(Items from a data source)
****************

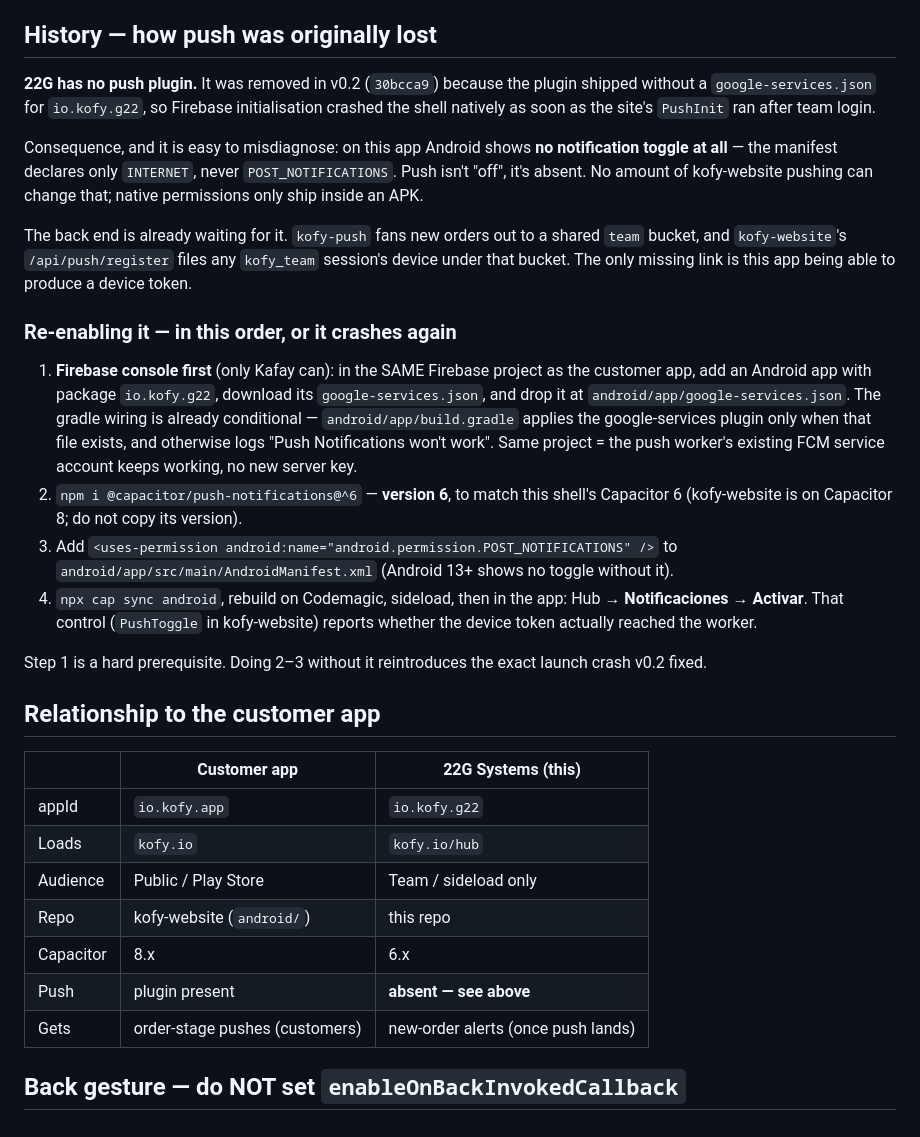
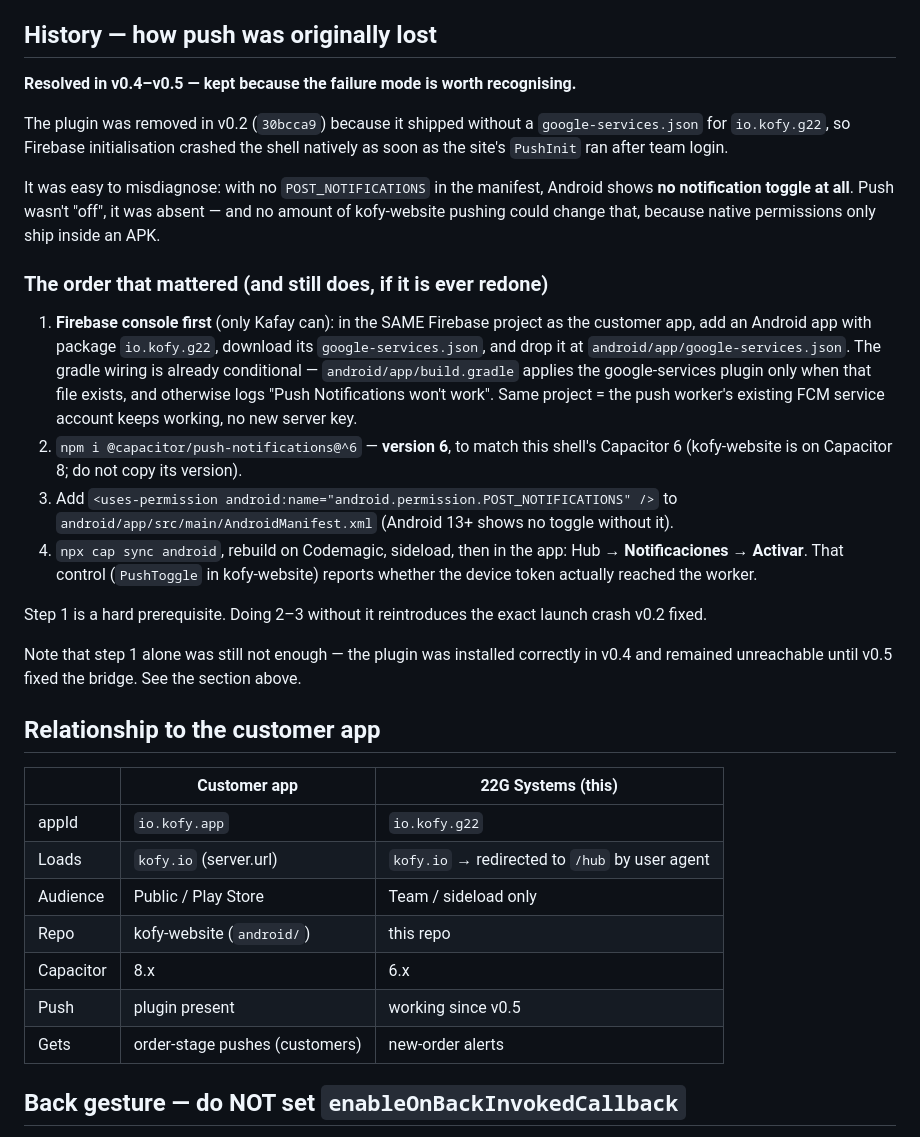
Before and after one commit to KofyIo/Kofy-boh-app, a Markdown page: README.md, the part around the change. Rendered like a GitHub page.

Commit message:
README: correct the stale "22G has no push plugin" claims
The history section still described the current state in the present tense
and the comparison table said push was absent. Both were true yesterday and
wrong today — v0.4 installed the plugin and v0.5 made it reachable.

A README that confidently states something false is worse than one that says
nothing, and this file is the first thing the next session reads.

Co-Authored-By: Claude Opus 5 <noreply@anthropic.com>

```diff
--- a/README.md
+++ b/README.md
@@ -63,22 +63,18 @@ first — `puente: no` means this bridge problem, not a plugin or Firebase one.
 
 ## History — how push was originally lost
 
-**22G has no push plugin.** It was removed in v0.2 (`30bcca9`) because the
-plugin shipped without a `google-services.json` for `io.kofy.g22`, so Firebase
-initialisation crashed the shell natively as soon as the site's `PushInit` ran
-after team login.
+**Resolved in v0.4–v0.5 — kept because the failure mode is worth recognising.**
 
-Consequence, and it is easy to misdiagnose: on this app Android shows **no
-notification toggle at all** — the manifest declares only `INTERNET`, never
-`POST_NOTIFICATIONS`. Push isn't "off", it's absent. No amount of kofy-website
-pushing can change that; native permissions only ship inside an APK.
+The plugin was removed in v0.2 (`30bcca9`) because it shipped without a
+`google-services.json` for `io.kofy.g22`, so Firebase initialisation crashed the
+shell natively as soon as the site's `PushInit` ran after team login.
 
-The back end is already waiting for it. `kofy-push` fans new orders out to a
-shared `team` bucket, and `kofy-website`'s `/api/push/register` files any
-`kofy_team` session's device under that bucket. The only missing link is this
-app being able to produce a device token.
+It was easy to misdiagnose: with no `POST_NOTIFICATIONS` in the manifest, Android
+shows **no notification toggle at all**. Push wasn't "off", it was absent — and
+no amount of kofy-website pushing could change that, because native permissions
+only ship inside an APK.
 
-### Re-enabling it — in this order, or it crashes again
+### The order that mattered (and still does, if it is ever redone)
 
 1. **Firebase console first** (only Kafay can): in the SAME Firebase project as
    the customer app, add an Android app with package `io.kofy.g22`, download its
@@ -100,17 +96,21 @@ app being able to produce a device token.
 Step 1 is a hard prerequisite. Doing 2–3 without it reintroduces the exact
 launch crash v0.2 fixed.
 
+Note that step 1 alone was still not enough — the plugin was installed correctly
+in v0.4 and remained unreachable until v0.5 fixed the bridge. See the section
+above.
+
 ## Relationship to the customer app
 
 | | Customer app | 22G Systems (this) |
 |---|---|---|
 | appId | `io.kofy.app` | `io.kofy.g22` |
-| Loads | `kofy.io` | `kofy.io/hub` |
+| Loads | `kofy.io` (server.url) | `kofy.io` → redirected to `/hub` by user agent |
 | Audience | Public / Play Store | Team / sideload only |
 | Repo | kofy-website (`android/`) | this repo |
 | Capacitor | 8.x | 6.x |
-| Push | plugin present | **absent — see above** |
-| Gets | order-stage pushes (customers) | new-order alerts (once push lands) |
+| Push | plugin present | working since v0.5 |
+| Gets | order-stage pushes (customers) | new-order alerts |
 
 ## Back gesture — do NOT set `enableOnBackInvokedCallback`
 
```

****************

→ **Work task**:
Write out exactly and only the lines that run from the start of the data above through the line containing "The history section", leaving the pictures out.

→ **Task answer**:
Before and after one commit to KofyIo/Kofy-boh-app, a Markdown page: README.md, the part around the change. Rendered like a GitHub page.

Commit message:
README: correct the stale "22G has no push plugin" claims
The history section still described the current state in the present tense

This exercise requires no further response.